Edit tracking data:

== == ==

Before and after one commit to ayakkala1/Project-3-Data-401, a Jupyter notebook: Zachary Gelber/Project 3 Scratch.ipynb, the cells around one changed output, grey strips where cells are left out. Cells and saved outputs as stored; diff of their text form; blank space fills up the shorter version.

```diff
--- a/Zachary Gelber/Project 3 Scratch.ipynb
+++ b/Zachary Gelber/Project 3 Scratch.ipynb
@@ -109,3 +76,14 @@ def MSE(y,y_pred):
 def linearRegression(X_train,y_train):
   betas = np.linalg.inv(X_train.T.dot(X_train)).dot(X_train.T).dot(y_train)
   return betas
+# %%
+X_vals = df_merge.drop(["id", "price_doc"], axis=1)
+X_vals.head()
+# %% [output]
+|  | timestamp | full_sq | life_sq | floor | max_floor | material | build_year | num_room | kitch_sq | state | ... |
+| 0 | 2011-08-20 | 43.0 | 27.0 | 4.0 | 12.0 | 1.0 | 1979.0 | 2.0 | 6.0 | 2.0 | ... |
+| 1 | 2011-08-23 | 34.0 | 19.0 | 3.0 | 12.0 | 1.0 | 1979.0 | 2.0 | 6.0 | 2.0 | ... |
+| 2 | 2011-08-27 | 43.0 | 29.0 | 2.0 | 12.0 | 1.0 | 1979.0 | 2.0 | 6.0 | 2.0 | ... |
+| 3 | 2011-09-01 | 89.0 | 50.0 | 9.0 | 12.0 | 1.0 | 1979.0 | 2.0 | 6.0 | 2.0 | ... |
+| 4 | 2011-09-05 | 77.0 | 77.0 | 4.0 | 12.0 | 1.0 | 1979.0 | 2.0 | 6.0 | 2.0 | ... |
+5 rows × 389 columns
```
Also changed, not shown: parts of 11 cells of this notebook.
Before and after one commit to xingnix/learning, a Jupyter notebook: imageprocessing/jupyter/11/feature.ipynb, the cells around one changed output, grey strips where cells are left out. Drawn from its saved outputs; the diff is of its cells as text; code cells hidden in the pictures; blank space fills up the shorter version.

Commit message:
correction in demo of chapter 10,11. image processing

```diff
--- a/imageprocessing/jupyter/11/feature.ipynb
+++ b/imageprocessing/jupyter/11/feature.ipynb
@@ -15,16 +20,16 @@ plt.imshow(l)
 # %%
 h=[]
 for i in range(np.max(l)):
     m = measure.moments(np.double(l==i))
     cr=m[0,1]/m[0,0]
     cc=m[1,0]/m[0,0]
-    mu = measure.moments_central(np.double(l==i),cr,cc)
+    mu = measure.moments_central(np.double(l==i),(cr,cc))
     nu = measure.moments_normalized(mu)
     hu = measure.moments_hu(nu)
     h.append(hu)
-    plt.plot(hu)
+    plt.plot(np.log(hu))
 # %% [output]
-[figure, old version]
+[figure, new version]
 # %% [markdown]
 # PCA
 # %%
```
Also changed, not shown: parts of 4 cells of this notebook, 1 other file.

== == ==

**About this task:** The entries above are to be retyped exactly, with nothing left out.

**Answer area:**
Before and after one commit to ayakkala1/Project-3-Data-401, a Jupyter notebook: Zachary Gelber/Project 3 Scratch.ipynb, the cells around one changed output, grey strips where cells are left out. Cells and saved outputs as stored; diff of their text form; blank space fills up the shorter version.

```diff
--- a/Zachary Gelber/Project 3 Scratch.ipynb
+++ b/Zachary Gelber/Project 3 Scratch.ipynb
@@ -109,3 +76,14 @@ def MSE(y,y_pred):
 def linearRegression(X_train,y_train):
   betas = np.linalg.inv(X_train.T.dot(X_train)).dot(X_train.T).dot(y_train)
   return betas
+# %%
+X_vals = df_merge.drop(["id", "price_doc"], axis=1)
+X_vals.head()
+# %% [output]
+|  | timestamp | full_sq | life_sq | floor | max_floor | material | build_year | num_room | kitch_sq | state | ... |
+| 0 | 2011-08-20 | 43.0 | 27.0 | 4.0 | 12.0 | 1.0 | 1979.0 | 2.0 | 6.0 | 2.0 | ... |
+| 1 | 2011-08-23 | 34.0 | 19.0 | 3.0 | 12.0 | 1.0 | 1979.0 | 2.0 | 6.0 | 2.0 | ... |
+| 2 | 2011-08-27 | 43.0 | 29.0 | 2.0 | 12.0 | 1.0 | 1979.0 | 2.0 | 6.0 | 2.0 | ... |
+| 3 | 2011-09-01 | 89.0 | 50.0 | 9.0 | 12.0 | 1.0 | 1979.0 | 2.0 | 6.0 | 2.0 | ... |
+| 4 | 2011-09-05 | 77.0 | 77.0 | 4.0 | 12.0 | 1.0 | 1979.0 | 2.0 | 6.0 | 2.0 | ... |
+5 rows × 389 columns
```
Also changed, not shown: parts of 11 cells of this notebook.
Before and after one commit to xingnix/learning, a Jupyter notebook: imageprocessing/jupyter/11/feature.ipynb, the cells around one changed output, grey strips where cells are left out. Drawn from its saved outputs; the diff is of its cells as text; code cells hidden in the pictures; blank space fills up the shorter version.

Commit message:
correction in demo of chapter 10,11. image processing

```diff
--- a/imageprocessing/jupyter/11/feature.ipynb
+++ b/imageprocessing/jupyter/11/feature.ipynb
@@ -15,16 +20,16 @@ plt.imshow(l)
 # %%
 h=[]
 for i in range(np.max(l)):
     m = measure.moments(np.double(l==i))
     cr=m[0,1]/m[0,0]
     cc=m[1,0]/m[0,0]
-    mu = measure.moments_central(np.double(l==i),cr,cc)
+    mu = measure.moments_central(np.double(l==i),(cr,cc))
     nu = measure.moments_normalized(mu)
     hu = measure.moments_hu(nu)
     h.append(hu)
-    plt.plot(hu)
+    plt.plot(np.log(hu))
 # %% [output]
-[figure, old version]
+[figure, new version]
 # %% [markdown]
 # PCA
 # %%
```
Also changed, not shown: parts of 4 cells of this notebook, 1 other file.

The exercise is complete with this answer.